> WHAT YOU HAVE TO DO
From the entries that follow, copy each line in which "tools" appears.

BEGIN DATASET ENTRIES

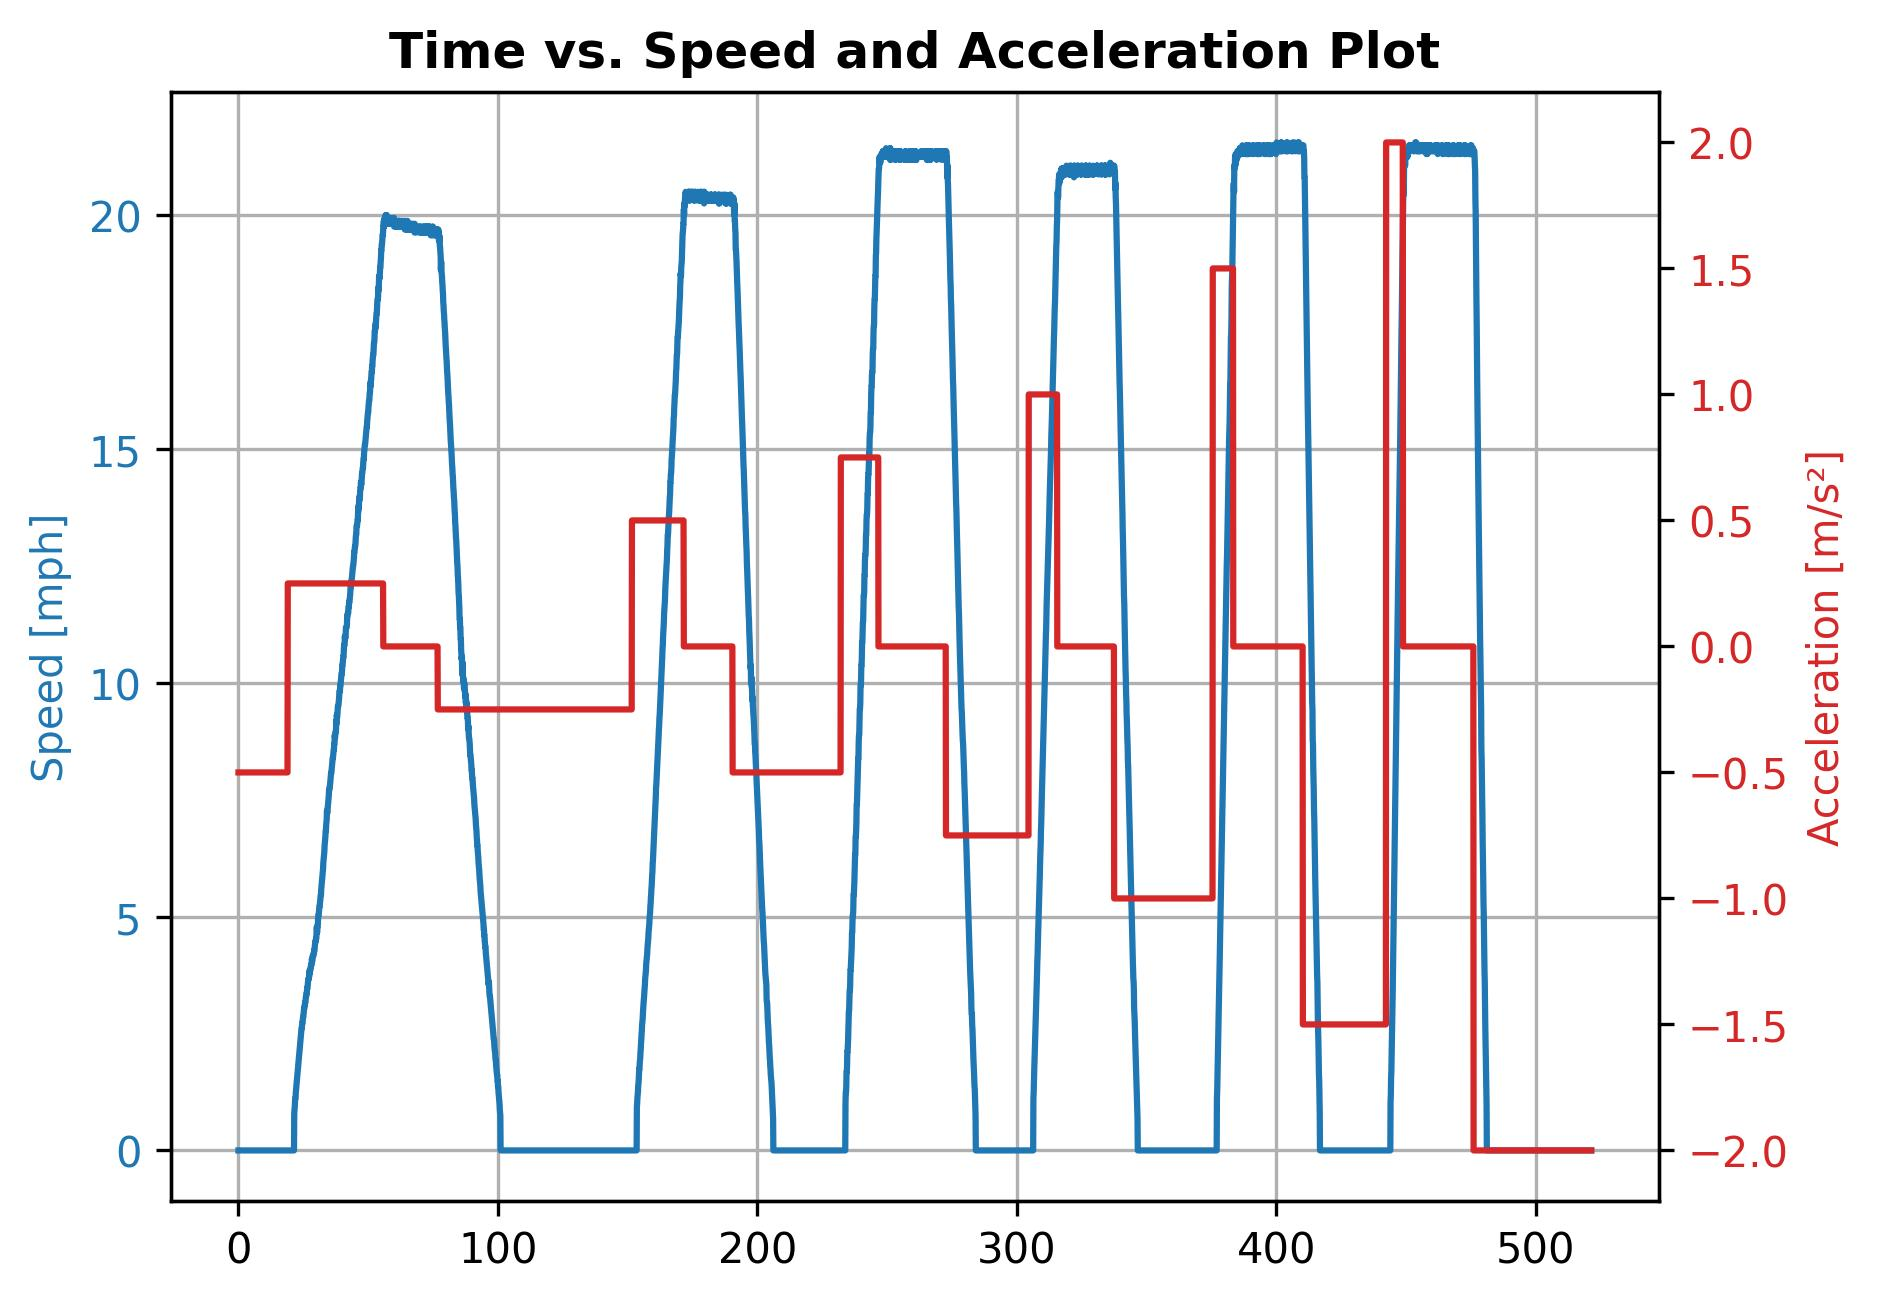
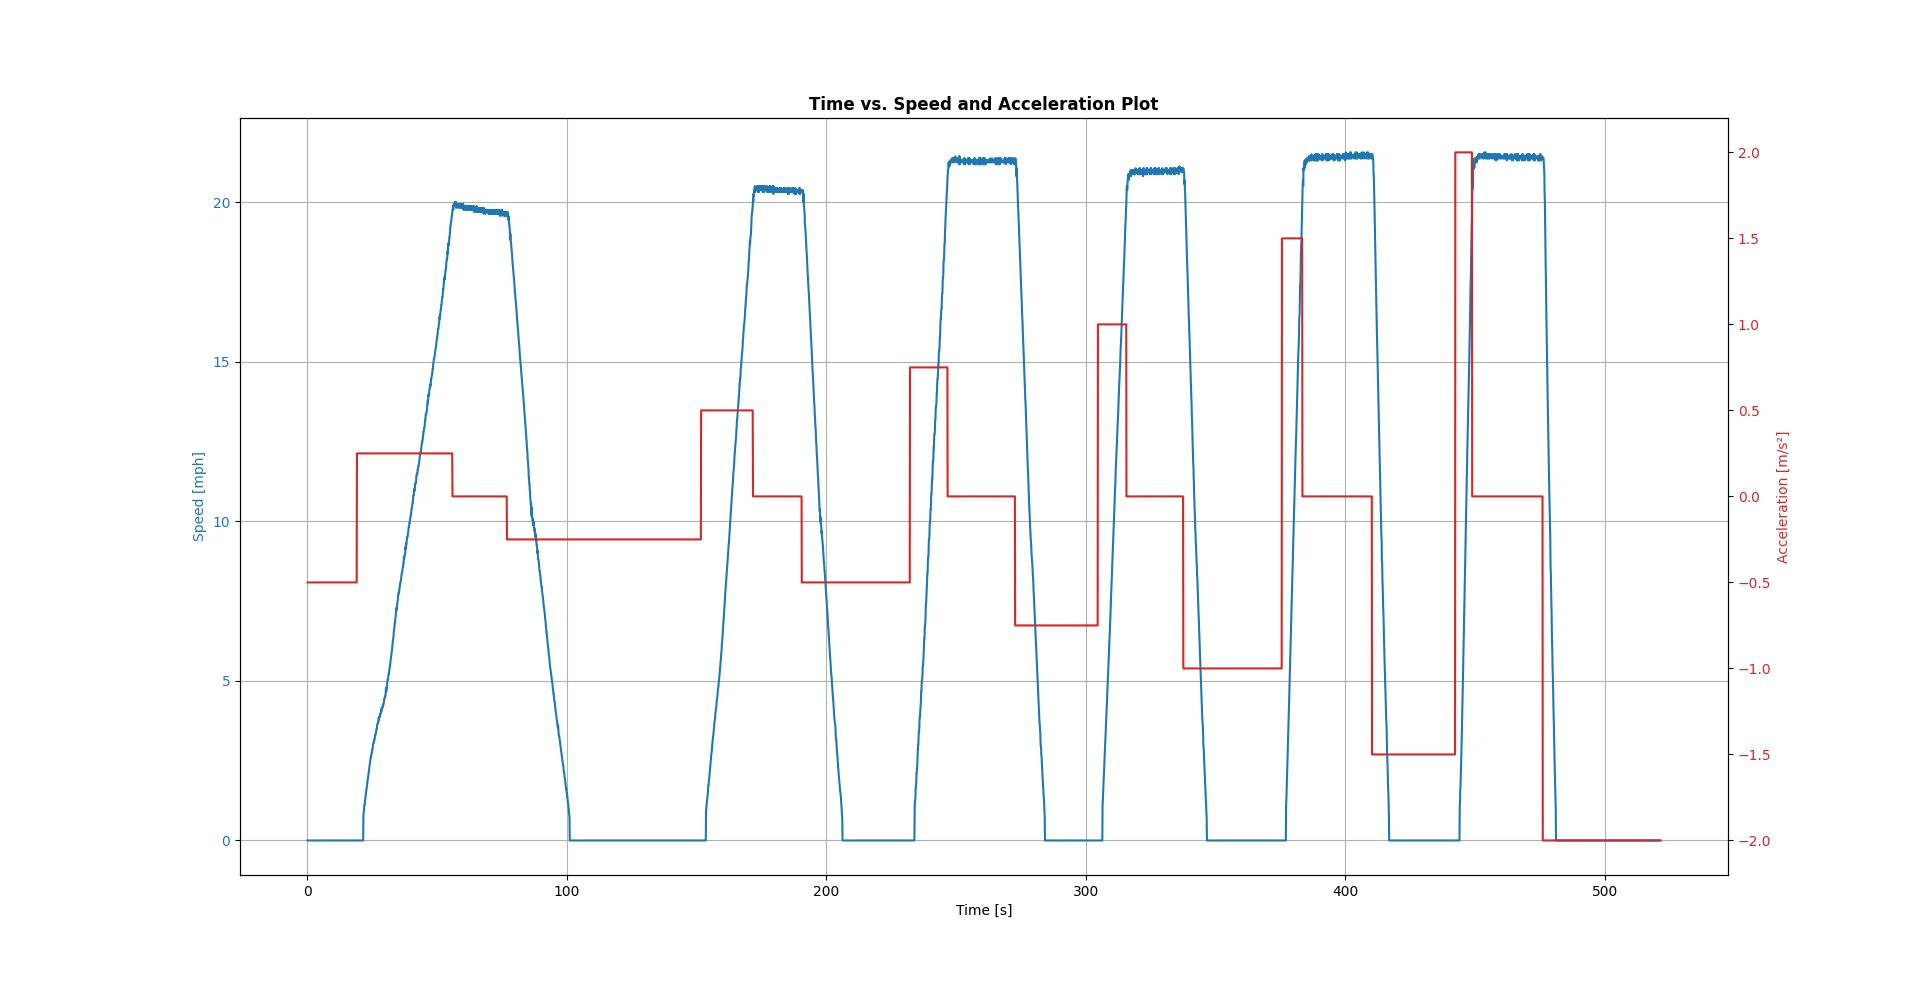
cleaned up code

diff --git a/src/tools/xil-data-analysis/2018-Honda-Accord/DataManager.py b/src/tools/xil-data-analysis/2018-Honda-Accord/DataManager.py
@@ -98,7 +98,7 @@ class DataManager:
         # # self.get_groups_channels_name()
         self.calculate_acceleration_achv()
         # self.save_data_to_csv()
-        # self.plot_manager.plot_primary_yaxis(self.time_data, self.speed_data_mph, "Time [s]", "Speed [mph]", "Time vs. Speed Plot", "0-20_mph_time_vs_speed")
-        # self.plot_manager.plot_primary_secondary_yaxis(self.time_data, self.speed_data_mph, self.accel_data, "Time [s]", "Speed [mph]", "Acceleration [m/s²]", "Time vs. Speed and Acceleration Plot", "0-20_mph_time_vs_speed_Accel")      
-        # self.plot_manager.plot_primary_secondary_yaxis(self.time_data, self.speed_data_mph, self.accel_achv, "Time [s]", "Speed [mph]", "Acceleration [m/s²]", "Time vs. Speed and Acceleration Plot", "0-20_mph_time_vs_speed_Accel_achv")
+        self.plot_manager.plot_primary_yaxis(self.time_data, self.speed_data_mph, "Time [s]", "Speed [mph]", "Time vs. Speed Plot", "0-20_mph_time_vs_speed")
+        self.plot_manager.plot_primary_secondary_yaxis(self.time_data, self.speed_data_mph, self.accel_data, "Time [s]", "Speed [mph]", "Acceleration [m/s²]", "Time vs. Speed and Acceleration Plot", "0-20_mph_time_vs_speed_Accel")      
+        self.plot_manager.plot_primary_secondary_yaxis(self.time_data, self.speed_data_mph, self.accel_achv, "Time [s]", "Speed [mph]", "Acceleration [m/s²]", "Time vs. Speed and Acceleration Plot", "0-20_mph_time_vs_speed_Accel_achv")
         self.plot_manager.plot_twice_secondary_yaxis(self.time_data, self.speed_data_mph, self.accel_data, self.accel_achv, "Time [s]", "Speed [mph]", "Acceleration [m/s²]",  "Time vs. Speed and Acceleration Plot", "0-20_mph_time_vs_speed_Accel_rqst_achv")

diff --git a/src/tools/xil-data-analysis/2018-Honda-Accord/PlotManager.py b/src/tools/xil-data-analysis/2018-Honda-Accord/PlotManager.py
@@ -21,6 +21,7 @@ class PlotManager:
         if self.title_status: 
             plt.title(title, fontweight='bold')
         # plt.xlabel(x_label, color='tab:green')
+        plt.xlabel(x_label)
         plt.ylabel(y_label, color='tab:blue')
         plt.tick_params(axis='both', which='major')
         plt.grid(True)
@@ -44,6 +45,7 @@ class PlotManager:
         # ax1.tick_params(axis='y', labelcolor='tab:blue', labelsize=12)
         # ax1.tick_params(axis='x', labelsize=12)  # Set label size for x-axis ticks
         # ax1.set_xlabel(x_label, color='tab:green')
+        ax1.set_xlabel(x_label)
         ax1.set_ylabel(y_label1, color='tab:blue')
         primary_axis_line, = ax1.plot(x_data, y_data1, color='tab:blue', label='Speed')
         ax1.tick_params(axis='y', labelcolor='tab:blue')
@@ -81,6 +83,7 @@ class PlotManager:
         fig, ax1 = plt.subplots()
 
         # ax1.set_xlabel(x_label, color='tab:green')
+        ax1.set_xlabel(x_label)
         ax1.set_ylabel(y_label1, color='tab:blue')
         primary_axis_line, = ax1.plot(x_data, y_data1, color='tab:blue', label='Speed[mph]')
         ax1.tick_params(axis='y', labelcolor='tab:blue')
@@ -104,7 +107,7 @@ class PlotManager:
         
         if self.plot_save:
             file_directory = "figure/" + fileName + ".jpg"
-            plt.savefig(file_directory, bbox_inches='tight', dpi=600)
+            plt.savefig(file_directory, bbox_inches='tight', dpi=300)
             print("saved file")
         else:
             plt.show()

END DATASET ENTRIES

> EXERCISE ANSWER
diff --git a/src/tools/xil-data-analysis/2018-Honda-Accord/DataManager.py b/src/tools/xil-data-analysis/2018-Honda-Accord/DataManager.py
diff --git a/src/tools/xil-data-analysis/2018-Honda-Accord/PlotManager.py b/src/tools/xil-data-analysis/2018-Honda-Accord/PlotManager.py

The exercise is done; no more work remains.